- Dungeons & Dragons really represents what some call an old school way of doing things, in the sense of creating and designing your own mileu, creating and adapting rules to fit your needs and using creativity, reason and imagination to determine the nature of your game.
- Dungeons & Dragons is a fantasy game with common fantasy tropes, played in rules lite fashion, with a gritty, deadly, swords and sorcery tone and according to a system that utlizies tables and die rolls (see above rules descriptions) to determine outcomes.
- Dungeons & Dragons is the finalized system codified by Gygax and Arneson in the original game, Holmes, Moldvay, Cook and/or Mentzer in the BX-BECMI system, Gary Gygax in AD&D, and, to at least an extent, by TSR in the 2e system.
To tell you the truth I'm not sure which one I agree with.
I'm certain that #1 can lead to a game that is just more generally called a tabletop RPG--though it might be called a simulacra of some version of D&D.
#2 is really just a fantasy tabletop RPG and is more likely a clone or simulacra of D&D. I would be comfortable assigning a D&D moniker to such a game, and some of our present clones fit this description such as Lamentations of the Flame Princess, Adventures Dark & Deep and the like.
The last, #3, is clearly D&D by just about anyone's definition. Some clones come under this definition; as the critical thing here is the rules, not the actual out of print copy under that title. Such games as Labyrinth Lord, OSRIC, Dark Dungeons and Swords & Wizardry to an extent are for all practical purposes D&D.
But coming away from this discussion has left me still with the same question that I had previously. Where is the system that allows for the detailed development of player characters and still maintains itself as D&D?Because the fact is 3.5, Pathfinder and to a large extent 4th edition is satisfying many players in their search for a fantasy game of choice. I think this has to do with a several things but most definitely includes expanded player options and customizability. The path D&D has taken in the past (including the d20 system) is periodic exponential expansion in available classes, races and the lik; but has also suffered from an inevitable power creep.

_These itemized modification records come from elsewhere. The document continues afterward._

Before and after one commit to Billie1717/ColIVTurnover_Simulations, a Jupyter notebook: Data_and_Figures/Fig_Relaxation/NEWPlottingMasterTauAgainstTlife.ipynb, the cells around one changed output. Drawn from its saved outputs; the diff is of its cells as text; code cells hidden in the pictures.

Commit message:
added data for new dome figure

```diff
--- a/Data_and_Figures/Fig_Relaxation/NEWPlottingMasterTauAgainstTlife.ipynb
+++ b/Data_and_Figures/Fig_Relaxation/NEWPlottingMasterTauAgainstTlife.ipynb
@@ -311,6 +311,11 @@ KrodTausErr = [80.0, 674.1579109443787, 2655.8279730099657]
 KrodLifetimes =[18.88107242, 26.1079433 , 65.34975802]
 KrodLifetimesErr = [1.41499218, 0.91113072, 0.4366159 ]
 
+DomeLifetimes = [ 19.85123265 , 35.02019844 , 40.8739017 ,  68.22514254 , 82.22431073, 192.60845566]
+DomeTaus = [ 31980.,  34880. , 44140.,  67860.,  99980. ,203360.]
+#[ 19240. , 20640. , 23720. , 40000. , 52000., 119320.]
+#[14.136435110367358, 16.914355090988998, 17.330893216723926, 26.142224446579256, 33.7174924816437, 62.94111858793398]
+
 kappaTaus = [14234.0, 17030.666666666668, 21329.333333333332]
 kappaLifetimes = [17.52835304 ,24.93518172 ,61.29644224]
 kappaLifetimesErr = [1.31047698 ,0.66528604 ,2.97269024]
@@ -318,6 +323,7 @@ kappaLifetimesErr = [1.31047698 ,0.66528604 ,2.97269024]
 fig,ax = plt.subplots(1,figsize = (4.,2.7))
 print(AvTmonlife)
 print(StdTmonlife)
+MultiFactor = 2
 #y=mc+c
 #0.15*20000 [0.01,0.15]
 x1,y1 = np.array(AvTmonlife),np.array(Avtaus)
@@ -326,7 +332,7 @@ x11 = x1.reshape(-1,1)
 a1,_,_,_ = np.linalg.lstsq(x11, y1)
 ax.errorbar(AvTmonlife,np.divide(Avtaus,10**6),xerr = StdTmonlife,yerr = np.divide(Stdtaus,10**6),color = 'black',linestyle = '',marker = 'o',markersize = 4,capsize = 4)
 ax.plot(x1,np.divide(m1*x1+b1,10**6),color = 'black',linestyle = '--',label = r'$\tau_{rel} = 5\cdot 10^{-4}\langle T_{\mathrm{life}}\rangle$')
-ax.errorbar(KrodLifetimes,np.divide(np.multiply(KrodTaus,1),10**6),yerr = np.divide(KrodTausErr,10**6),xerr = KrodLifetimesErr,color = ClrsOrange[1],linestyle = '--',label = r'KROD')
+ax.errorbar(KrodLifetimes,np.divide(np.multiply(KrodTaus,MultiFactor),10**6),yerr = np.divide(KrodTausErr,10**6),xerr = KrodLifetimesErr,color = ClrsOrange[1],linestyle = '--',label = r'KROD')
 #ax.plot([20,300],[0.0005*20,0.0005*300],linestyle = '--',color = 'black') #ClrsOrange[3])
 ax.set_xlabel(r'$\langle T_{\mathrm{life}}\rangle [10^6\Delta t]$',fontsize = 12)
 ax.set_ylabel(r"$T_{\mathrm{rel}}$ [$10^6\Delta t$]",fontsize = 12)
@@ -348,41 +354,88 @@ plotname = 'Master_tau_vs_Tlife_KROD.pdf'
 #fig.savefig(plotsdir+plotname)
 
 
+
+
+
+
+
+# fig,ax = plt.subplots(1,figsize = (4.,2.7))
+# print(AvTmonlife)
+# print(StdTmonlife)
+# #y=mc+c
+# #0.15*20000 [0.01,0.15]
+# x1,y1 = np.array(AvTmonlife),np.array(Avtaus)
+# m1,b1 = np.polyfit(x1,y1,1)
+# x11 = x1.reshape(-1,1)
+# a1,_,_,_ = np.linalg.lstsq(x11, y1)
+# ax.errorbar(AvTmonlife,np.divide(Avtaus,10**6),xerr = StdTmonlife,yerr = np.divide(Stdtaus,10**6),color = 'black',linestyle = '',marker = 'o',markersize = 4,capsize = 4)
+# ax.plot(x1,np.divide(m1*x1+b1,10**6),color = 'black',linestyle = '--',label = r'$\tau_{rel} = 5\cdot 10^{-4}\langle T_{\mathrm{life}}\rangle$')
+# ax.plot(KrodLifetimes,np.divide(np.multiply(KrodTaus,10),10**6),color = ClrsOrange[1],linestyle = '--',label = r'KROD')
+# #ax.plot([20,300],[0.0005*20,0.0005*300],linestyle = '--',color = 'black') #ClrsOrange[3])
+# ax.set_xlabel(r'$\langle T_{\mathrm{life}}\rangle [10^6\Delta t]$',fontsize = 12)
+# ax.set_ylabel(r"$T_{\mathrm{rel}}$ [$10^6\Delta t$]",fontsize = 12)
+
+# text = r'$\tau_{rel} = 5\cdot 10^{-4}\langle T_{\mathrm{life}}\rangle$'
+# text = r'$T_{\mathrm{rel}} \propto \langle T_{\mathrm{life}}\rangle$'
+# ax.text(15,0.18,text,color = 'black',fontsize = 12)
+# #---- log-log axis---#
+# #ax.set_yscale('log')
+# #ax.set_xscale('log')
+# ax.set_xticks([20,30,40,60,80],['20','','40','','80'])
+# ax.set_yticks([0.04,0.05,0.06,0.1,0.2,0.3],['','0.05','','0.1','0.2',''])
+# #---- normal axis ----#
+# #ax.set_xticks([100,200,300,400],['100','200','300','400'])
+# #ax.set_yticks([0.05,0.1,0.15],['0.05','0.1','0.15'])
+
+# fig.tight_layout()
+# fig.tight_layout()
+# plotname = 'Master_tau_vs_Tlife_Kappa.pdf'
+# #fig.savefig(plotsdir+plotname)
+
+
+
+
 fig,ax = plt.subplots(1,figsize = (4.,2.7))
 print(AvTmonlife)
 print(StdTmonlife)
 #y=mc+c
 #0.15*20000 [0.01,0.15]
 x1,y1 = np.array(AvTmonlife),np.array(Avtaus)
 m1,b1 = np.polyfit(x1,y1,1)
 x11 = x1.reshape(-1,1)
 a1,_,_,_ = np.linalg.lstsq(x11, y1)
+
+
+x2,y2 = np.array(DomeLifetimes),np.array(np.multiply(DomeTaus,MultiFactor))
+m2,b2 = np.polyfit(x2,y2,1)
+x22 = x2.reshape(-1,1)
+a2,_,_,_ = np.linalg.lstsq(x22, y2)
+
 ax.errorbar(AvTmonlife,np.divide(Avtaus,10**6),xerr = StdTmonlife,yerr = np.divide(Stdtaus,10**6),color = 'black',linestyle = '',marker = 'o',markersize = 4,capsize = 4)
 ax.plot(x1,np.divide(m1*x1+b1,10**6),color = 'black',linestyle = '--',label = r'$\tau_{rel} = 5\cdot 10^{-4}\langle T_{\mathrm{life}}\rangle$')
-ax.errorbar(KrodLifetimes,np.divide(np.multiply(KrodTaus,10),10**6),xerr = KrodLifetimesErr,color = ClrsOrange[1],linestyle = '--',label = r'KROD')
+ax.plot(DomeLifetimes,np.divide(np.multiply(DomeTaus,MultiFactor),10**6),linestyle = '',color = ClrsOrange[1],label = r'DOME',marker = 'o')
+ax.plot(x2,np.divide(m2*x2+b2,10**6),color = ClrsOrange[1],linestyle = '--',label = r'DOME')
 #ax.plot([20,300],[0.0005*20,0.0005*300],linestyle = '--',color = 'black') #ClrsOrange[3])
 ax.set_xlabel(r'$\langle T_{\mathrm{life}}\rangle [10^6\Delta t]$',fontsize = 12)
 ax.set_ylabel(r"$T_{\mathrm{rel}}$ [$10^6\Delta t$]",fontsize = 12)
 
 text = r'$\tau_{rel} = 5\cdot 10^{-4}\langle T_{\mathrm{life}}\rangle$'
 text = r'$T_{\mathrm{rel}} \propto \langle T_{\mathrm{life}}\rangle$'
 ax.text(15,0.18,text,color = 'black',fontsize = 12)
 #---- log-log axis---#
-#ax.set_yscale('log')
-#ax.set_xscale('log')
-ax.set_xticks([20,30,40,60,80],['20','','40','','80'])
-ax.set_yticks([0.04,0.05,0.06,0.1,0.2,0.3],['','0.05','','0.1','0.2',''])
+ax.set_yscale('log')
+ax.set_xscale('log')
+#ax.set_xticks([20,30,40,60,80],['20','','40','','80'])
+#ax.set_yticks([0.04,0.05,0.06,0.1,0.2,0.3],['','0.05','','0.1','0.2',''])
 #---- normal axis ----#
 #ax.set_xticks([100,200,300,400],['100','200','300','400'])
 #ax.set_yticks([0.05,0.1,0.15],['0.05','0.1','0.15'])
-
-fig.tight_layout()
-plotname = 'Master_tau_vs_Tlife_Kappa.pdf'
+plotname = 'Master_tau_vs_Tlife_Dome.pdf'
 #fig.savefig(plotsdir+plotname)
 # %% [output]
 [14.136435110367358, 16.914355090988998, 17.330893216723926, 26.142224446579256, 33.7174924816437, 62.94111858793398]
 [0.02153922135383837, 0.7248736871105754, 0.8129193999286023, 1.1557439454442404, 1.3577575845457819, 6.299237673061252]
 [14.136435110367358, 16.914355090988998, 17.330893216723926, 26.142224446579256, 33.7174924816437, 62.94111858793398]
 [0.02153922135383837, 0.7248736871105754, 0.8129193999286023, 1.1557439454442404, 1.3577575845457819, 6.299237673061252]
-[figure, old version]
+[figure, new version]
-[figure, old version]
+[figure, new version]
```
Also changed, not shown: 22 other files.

Actually the addition of proficiencies, though weakly done, and the concept of kits in 2e started to break ground in allowing a skill based PC development path. The argument against such a path is that skills waters down the class based system. This is the bugaboo Gary Gygax tackled in Lejendary Adventures via skill bundles. While this allowed for a "lite" approach to a skill based system, it really lacked the sort of specificity most PC developers yearn for. A skill bundle like "Weapons" covers so much ground as to almost be too powerful in its ambiguity. It did however, allow lots of latitude for PC description and customization. And LA's "Orders" concept does preserve a form of archetypal characters for the avatars in the game. Overall however, LA suffers from lack of definition that, though it might have been corrected with time, for obvious reasons never quite got there.
Next time a look at the "OTHER" most popular RPG of all time.